- [REQUIREMENT] In the listing below, count the lines containing the string "gradient". Reply with that number only.
++++ DATA TO EXAMINE
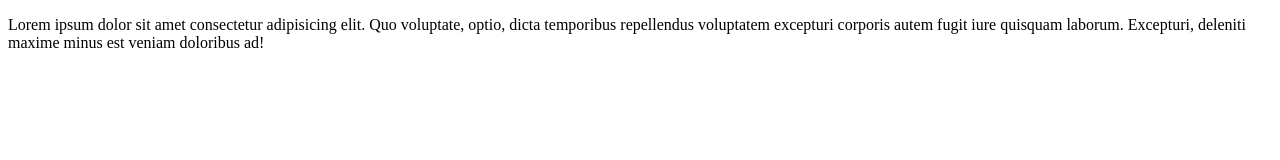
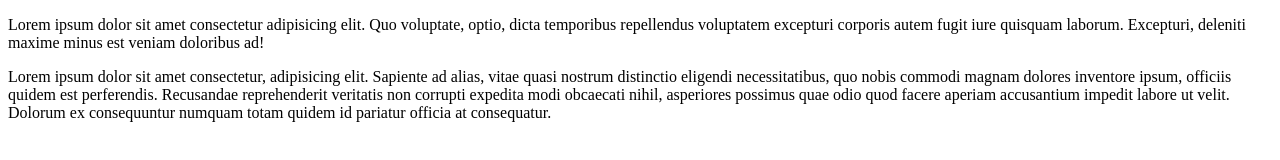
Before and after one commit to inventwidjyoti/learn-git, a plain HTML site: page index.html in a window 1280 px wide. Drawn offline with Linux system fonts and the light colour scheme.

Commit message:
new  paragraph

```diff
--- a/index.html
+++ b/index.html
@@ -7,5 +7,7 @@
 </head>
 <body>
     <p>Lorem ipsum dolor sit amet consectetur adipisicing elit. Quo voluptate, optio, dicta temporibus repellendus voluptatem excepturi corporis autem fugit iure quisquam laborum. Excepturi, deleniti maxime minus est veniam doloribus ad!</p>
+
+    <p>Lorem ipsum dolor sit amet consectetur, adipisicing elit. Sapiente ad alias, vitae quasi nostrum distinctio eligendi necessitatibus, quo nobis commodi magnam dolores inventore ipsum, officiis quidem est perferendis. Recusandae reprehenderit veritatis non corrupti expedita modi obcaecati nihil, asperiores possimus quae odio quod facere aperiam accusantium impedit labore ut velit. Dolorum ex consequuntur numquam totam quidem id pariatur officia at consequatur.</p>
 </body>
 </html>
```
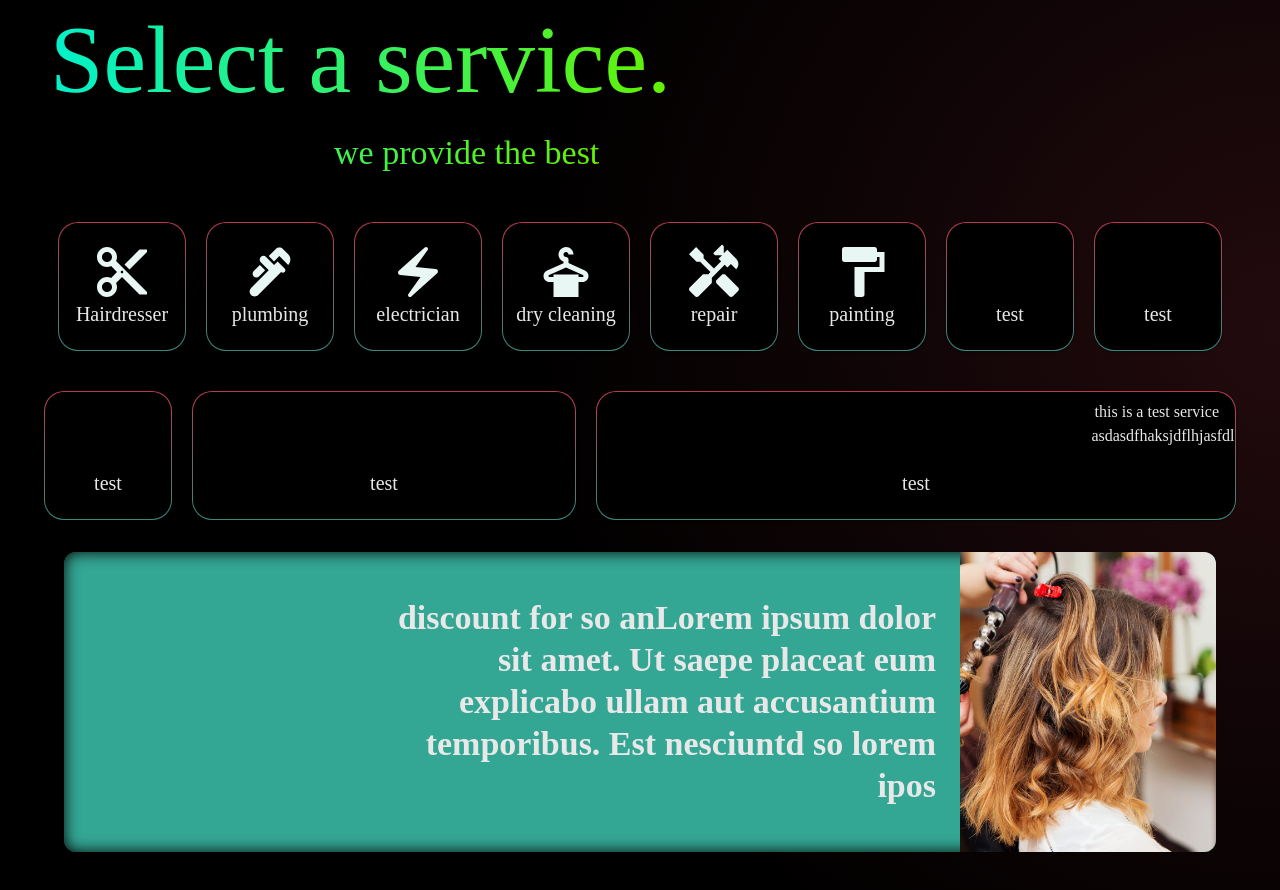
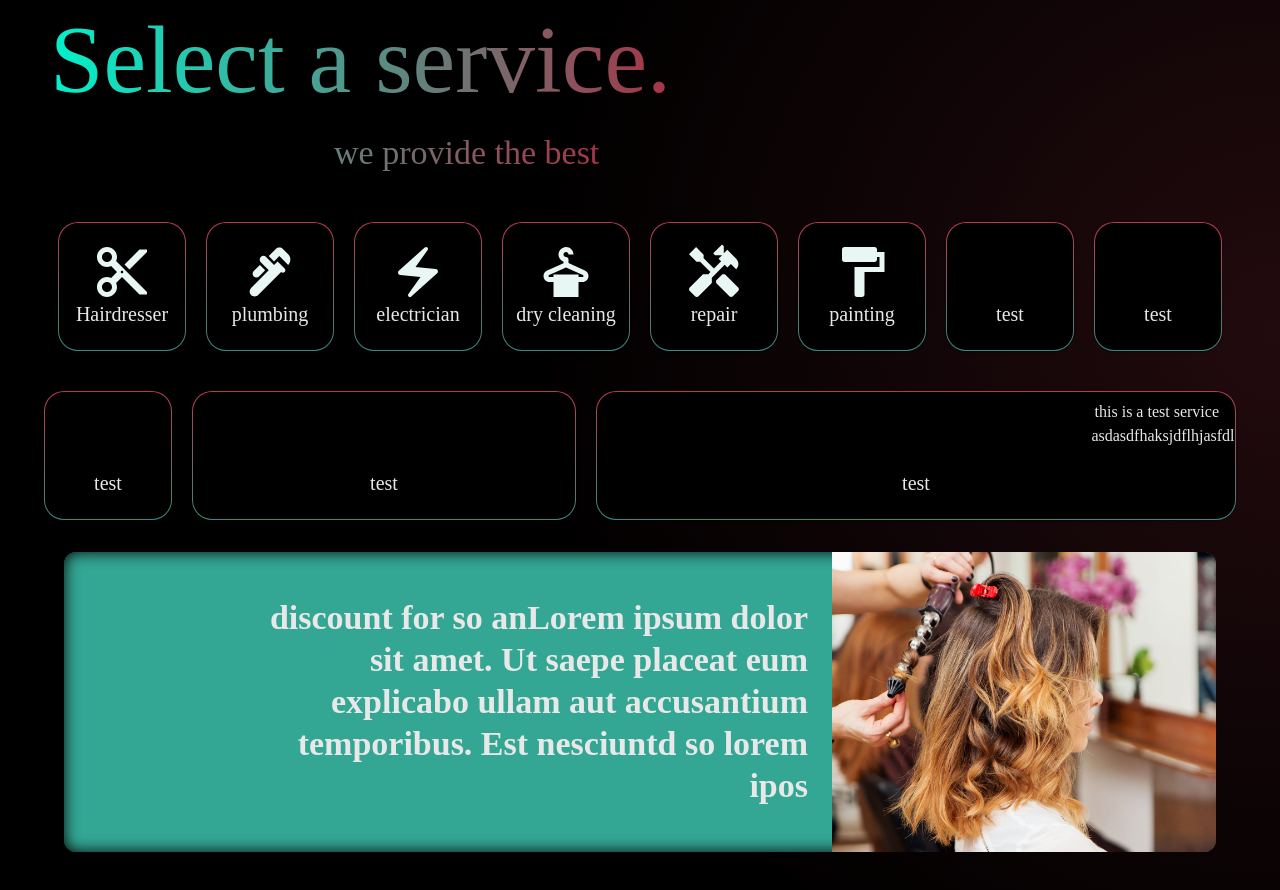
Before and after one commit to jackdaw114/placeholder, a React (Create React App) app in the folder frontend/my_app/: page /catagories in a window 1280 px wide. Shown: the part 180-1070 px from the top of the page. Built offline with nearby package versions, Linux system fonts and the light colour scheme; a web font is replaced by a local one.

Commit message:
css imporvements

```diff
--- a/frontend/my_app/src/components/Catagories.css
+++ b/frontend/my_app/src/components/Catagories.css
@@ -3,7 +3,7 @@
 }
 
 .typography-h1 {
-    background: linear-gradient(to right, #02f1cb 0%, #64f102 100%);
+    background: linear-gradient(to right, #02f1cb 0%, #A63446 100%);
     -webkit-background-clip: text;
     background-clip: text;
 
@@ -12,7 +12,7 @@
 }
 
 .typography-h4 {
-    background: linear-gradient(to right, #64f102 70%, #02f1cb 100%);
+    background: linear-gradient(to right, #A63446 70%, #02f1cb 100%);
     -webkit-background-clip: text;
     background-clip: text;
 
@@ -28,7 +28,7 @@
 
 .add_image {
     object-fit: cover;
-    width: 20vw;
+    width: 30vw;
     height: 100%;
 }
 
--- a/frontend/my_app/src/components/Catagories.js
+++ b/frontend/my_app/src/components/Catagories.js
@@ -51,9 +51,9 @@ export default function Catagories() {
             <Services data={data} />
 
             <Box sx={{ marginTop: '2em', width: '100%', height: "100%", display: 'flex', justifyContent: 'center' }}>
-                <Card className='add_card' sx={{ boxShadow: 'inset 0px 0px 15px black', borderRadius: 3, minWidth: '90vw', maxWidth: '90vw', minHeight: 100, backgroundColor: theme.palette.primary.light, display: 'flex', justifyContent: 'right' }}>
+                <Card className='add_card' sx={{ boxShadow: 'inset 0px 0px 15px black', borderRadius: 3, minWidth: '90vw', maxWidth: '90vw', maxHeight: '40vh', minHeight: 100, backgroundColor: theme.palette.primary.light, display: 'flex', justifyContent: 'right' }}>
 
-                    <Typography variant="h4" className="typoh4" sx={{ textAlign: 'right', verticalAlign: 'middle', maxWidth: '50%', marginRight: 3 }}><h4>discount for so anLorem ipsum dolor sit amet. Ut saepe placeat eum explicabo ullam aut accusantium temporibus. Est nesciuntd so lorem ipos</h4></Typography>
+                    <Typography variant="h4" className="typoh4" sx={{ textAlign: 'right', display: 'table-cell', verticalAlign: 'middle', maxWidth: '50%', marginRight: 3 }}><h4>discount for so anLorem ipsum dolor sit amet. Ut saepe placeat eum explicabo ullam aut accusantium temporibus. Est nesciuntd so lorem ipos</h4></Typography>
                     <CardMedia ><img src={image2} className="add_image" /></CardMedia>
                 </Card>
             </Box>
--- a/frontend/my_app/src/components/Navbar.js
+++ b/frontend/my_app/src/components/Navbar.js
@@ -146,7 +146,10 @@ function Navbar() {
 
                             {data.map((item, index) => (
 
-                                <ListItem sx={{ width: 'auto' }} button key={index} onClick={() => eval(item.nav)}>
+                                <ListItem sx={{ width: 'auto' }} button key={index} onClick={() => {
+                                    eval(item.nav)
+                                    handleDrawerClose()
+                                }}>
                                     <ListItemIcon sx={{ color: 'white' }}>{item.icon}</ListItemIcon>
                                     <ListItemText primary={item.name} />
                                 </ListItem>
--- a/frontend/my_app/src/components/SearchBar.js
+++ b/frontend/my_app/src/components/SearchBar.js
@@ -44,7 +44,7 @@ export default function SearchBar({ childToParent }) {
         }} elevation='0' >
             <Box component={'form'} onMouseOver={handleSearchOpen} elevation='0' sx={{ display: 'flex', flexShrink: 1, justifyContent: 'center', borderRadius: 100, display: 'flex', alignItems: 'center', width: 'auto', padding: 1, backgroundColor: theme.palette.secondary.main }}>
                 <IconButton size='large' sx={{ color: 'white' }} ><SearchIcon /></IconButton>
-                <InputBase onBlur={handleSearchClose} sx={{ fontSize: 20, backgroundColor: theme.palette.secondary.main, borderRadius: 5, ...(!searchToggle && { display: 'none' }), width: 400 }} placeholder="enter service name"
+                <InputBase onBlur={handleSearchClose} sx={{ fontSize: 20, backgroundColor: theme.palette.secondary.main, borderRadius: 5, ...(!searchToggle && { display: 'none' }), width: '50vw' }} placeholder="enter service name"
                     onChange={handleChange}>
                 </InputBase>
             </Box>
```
++++++++
- [ANSWER BOX] 4